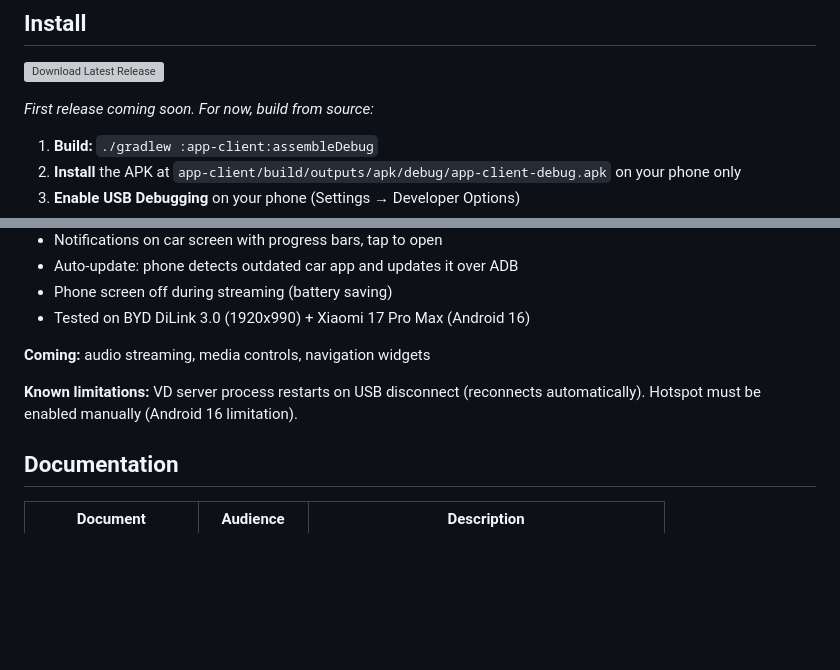
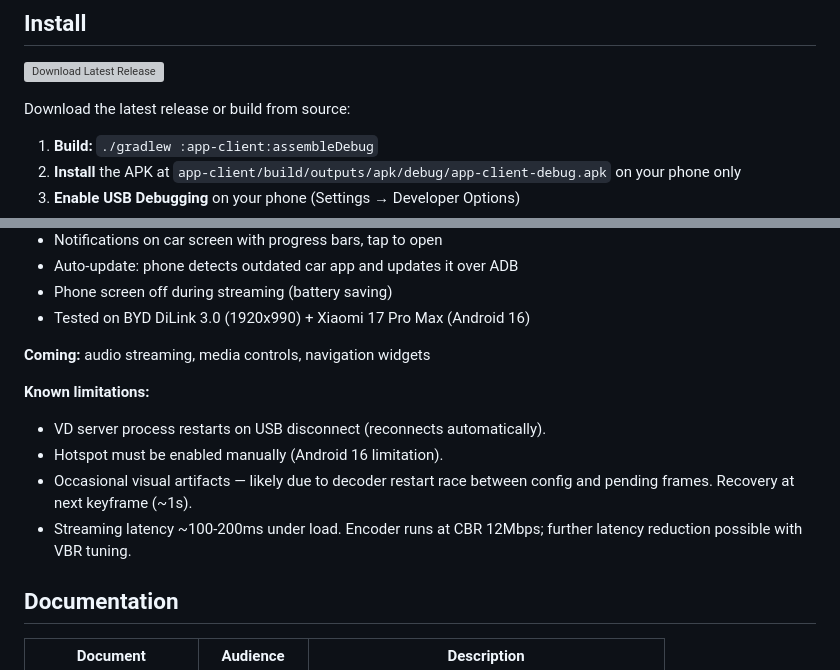
Before and after one commit to andersonlucasg3/dilink-auto-android, a Markdown page: docs/README.md, 2 parts joined by grey strips. Drawn GitHub-style; blank space fills up the shorter version; grey boxes are pictures that could not be loaded.

```diff
--- a/docs/README.md
+++ b/docs/README.md
@@ -46,7 +46,7 @@ The phone runs your apps on a virtual display, encodes the screen as H.264 video
 
 <a href="https://github.com/andersonlucasg3/dilink-auto-android/releases/latest"><img src="https://img.shields.io/github/v/release/andersonlucasg3/dilink-auto-android?label=Download%20Latest%20Release" alt="Download Latest Release"></a>
 
-*First release coming soon. For now, build from source:*
+Download the latest release or build from source:
 
 1. **Build:** `./gradlew :app-client:assembleDebug`
 2. **Install** the APK at `app-client/build/outputs/apk/debug/app-client-debug.apk` on your phone only
@@ -69,7 +69,11 @@ The car APK and VD server JAR are bundled inside the phone APK — you never ins
 
 **Coming:** audio streaming, media controls, navigation widgets
 
-**Known limitations:** VD server process restarts on USB disconnect (reconnects automatically). Hotspot must be enabled manually (Android 16 limitation).
+**Known limitations:**
+- VD server process restarts on USB disconnect (reconnects automatically).
+- Hotspot must be enabled manually (Android 16 limitation).
+- Occasional visual artifacts — likely due to decoder restart race between config and pending frames. Recovery at next keyframe (~1s).
+- Streaming latency ~100-200ms under load. Encoder runs at CBR 12Mbps; further latency reduction possible with VBR tuning.
 
 ## Documentation
 
```
Also changed, not shown: docs/client.md (+8 -0 lines), docs/progress.md (+17 -3 lines).
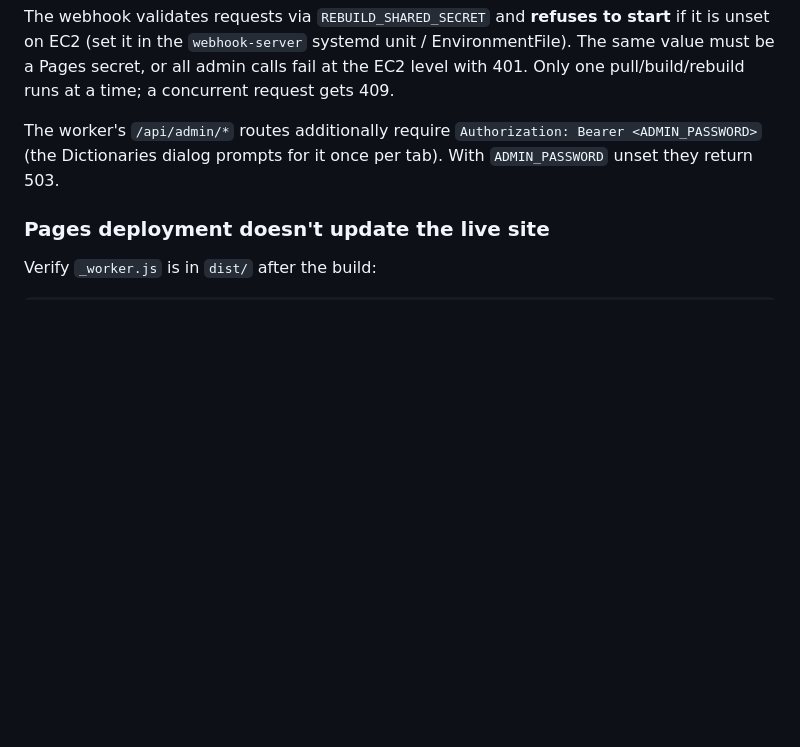
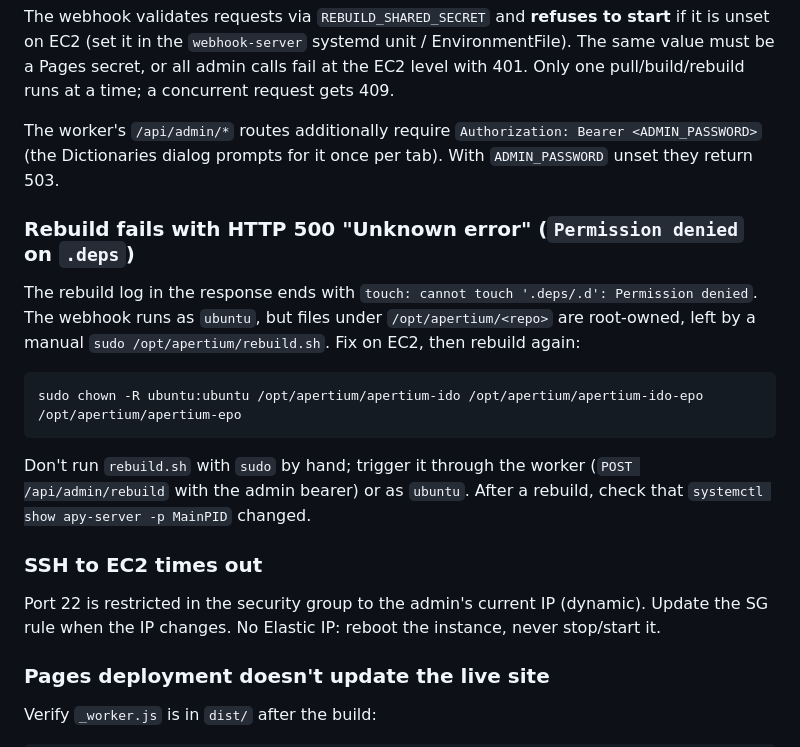
Before and after one commit to komapc/ido-epo-translator, a Markdown page: RUNBOOK.md, the part around the change. Drawn GitHub-style; blank space fills up the shorter version.

Commit message:
docs: rebuild fails with Permission denied on .deps (root-owned files); SSH SG note (#55)
Co-authored-by: Claude Sonnet 5.5 <noreply@anthropic.com>

````diff
--- a/RUNBOOK.md
+++ b/RUNBOOK.md
@@ -175,6 +175,20 @@ The webhook validates requests via `REBUILD_SHARED_SECRET` and **refuses to star
 
 The worker's `/api/admin/*` routes additionally require `Authorization: Bearer <ADMIN_PASSWORD>` (the Dictionaries dialog prompts for it once per tab). With `ADMIN_PASSWORD` unset they return 503.
 
+### Rebuild fails with HTTP 500 "Unknown error" (`Permission denied` on `.deps`)
+
+The rebuild log in the response ends with `touch: cannot touch '.deps/.d': Permission denied`. The webhook runs as `ubuntu`, but files under `/opt/apertium/<repo>` are root-owned, left by a manual `sudo /opt/apertium/rebuild.sh`. Fix on EC2, then rebuild again:
+
+```bash
+sudo chown -R ubuntu:ubuntu /opt/apertium/apertium-ido /opt/apertium/apertium-ido-epo /opt/apertium/apertium-epo
+```
+
+Don't run `rebuild.sh` with `sudo` by hand; trigger it through the worker (`POST /api/admin/rebuild` with the admin bearer) or as `ubuntu`. After a rebuild, check that `systemctl show apy-server -p MainPID` changed.
+
+### SSH to EC2 times out
+
+Port 22 is restricted in the security group to the admin's current IP (dynamic). Update the SG rule when the IP changes. No Elastic IP: reboot the instance, never stop/start it.
+
 ### Pages deployment doesn't update the live site
 
 Verify `_worker.js` is in `dist/` after the build:
````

> Action item
An exact copy of the whole listing is required, minus the pictures.

> Problem solution
Before and after one commit to andersonlucasg3/dilink-auto-android, a Markdown page: docs/README.md, 2 parts joined by grey strips. Drawn GitHub-style; blank space fills up the shorter version; grey boxes are pictures that could not be loaded.

```diff
--- a/docs/README.md
+++ b/docs/README.md
@@ -46,7 +46,7 @@ The phone runs your apps on a virtual display, encodes the screen as H.264 video
 
 <a href="https://github.com/andersonlucasg3/dilink-auto-android/releases/latest"><img src="https://img.shields.io/github/v/release/andersonlucasg3/dilink-auto-android?label=Download%20Latest%20Release" alt="Download Latest Release"></a>
 
-*First release coming soon. For now, build from source:*
+Download the latest release or build from source:
 
 1. **Build:** `./gradlew :app-client:assembleDebug`
 2. **Install** the APK at `app-client/build/outputs/apk/debug/app-client-debug.apk` on your phone only
@@ -69,7 +69,11 @@ The car APK and VD server JAR are bundled inside the phone APK — you never ins
 
 **Coming:** audio streaming, media controls, navigation widgets
 
-**Known limitations:** VD server process restarts on USB disconnect (reconnects automatically). Hotspot must be enabled manually (Android 16 limitation).
+**Known limitations:**
+- VD server process restarts on USB disconnect (reconnects automatically).
+- Hotspot must be enabled manually (Android 16 limitation).
+- Occasional visual artifacts — likely due to decoder restart race between config and pending frames. Recovery at next keyframe (~1s).
+- Streaming latency ~100-200ms under load. Encoder runs at CBR 12Mbps; further latency reduction possible with VBR tuning.
 
 ## Documentation
 
```
Also changed, not shown: docs/client.md (+8 -0 lines), docs/progress.md (+17 -3 lines).
Before and after one commit to komapc/ido-epo-translator, a Markdown page: RUNBOOK.md, the part around the change. Drawn GitHub-style; blank space fills up the shorter version.

Commit message:
docs: rebuild fails with Permission denied on .deps (root-owned files); SSH SG note (#55)
Co-authored-by: Claude Sonnet 5.5 <noreply@anthropic.com>

````diff
--- a/RUNBOOK.md
+++ b/RUNBOOK.md
@@ -175,6 +175,20 @@ The webhook validates requests via `REBUILD_SHARED_SECRET` and **refuses to star
 
 The worker's `/api/admin/*` routes additionally require `Authorization: Bearer <ADMIN_PASSWORD>` (the Dictionaries dialog prompts for it once per tab). With `ADMIN_PASSWORD` unset they return 503.
 
+### Rebuild fails with HTTP 500 "Unknown error" (`Permission denied` on `.deps`)
+
+The rebuild log in the response ends with `touch: cannot touch '.deps/.d': Permission denied`. The webhook runs as `ubuntu`, but files under `/opt/apertium/<repo>` are root-owned, left by a manual `sudo /opt/apertium/rebuild.sh`. Fix on EC2, then rebuild again:
+
+```bash
+sudo chown -R ubuntu:ubuntu /opt/apertium/apertium-ido /opt/apertium/apertium-ido-epo /opt/apertium/apertium-epo
+```
+
+Don't run `rebuild.sh` with `sudo` by hand; trigger it through the worker (`POST /api/admin/rebuild` with the admin bearer) or as `ubuntu`. After a rebuild, check that `systemctl show apy-server -p MainPID` changed.
+
+### SSH to EC2 times out
+
+Port 22 is restricted in the security group to the admin's current IP (dynamic). Update the SG rule when the IP changes. No Elastic IP: reboot the instance, never stop/start it.
+
 ### Pages deployment doesn't update the live site
 
 Verify `_worker.js` is in `dist/` after the build:
````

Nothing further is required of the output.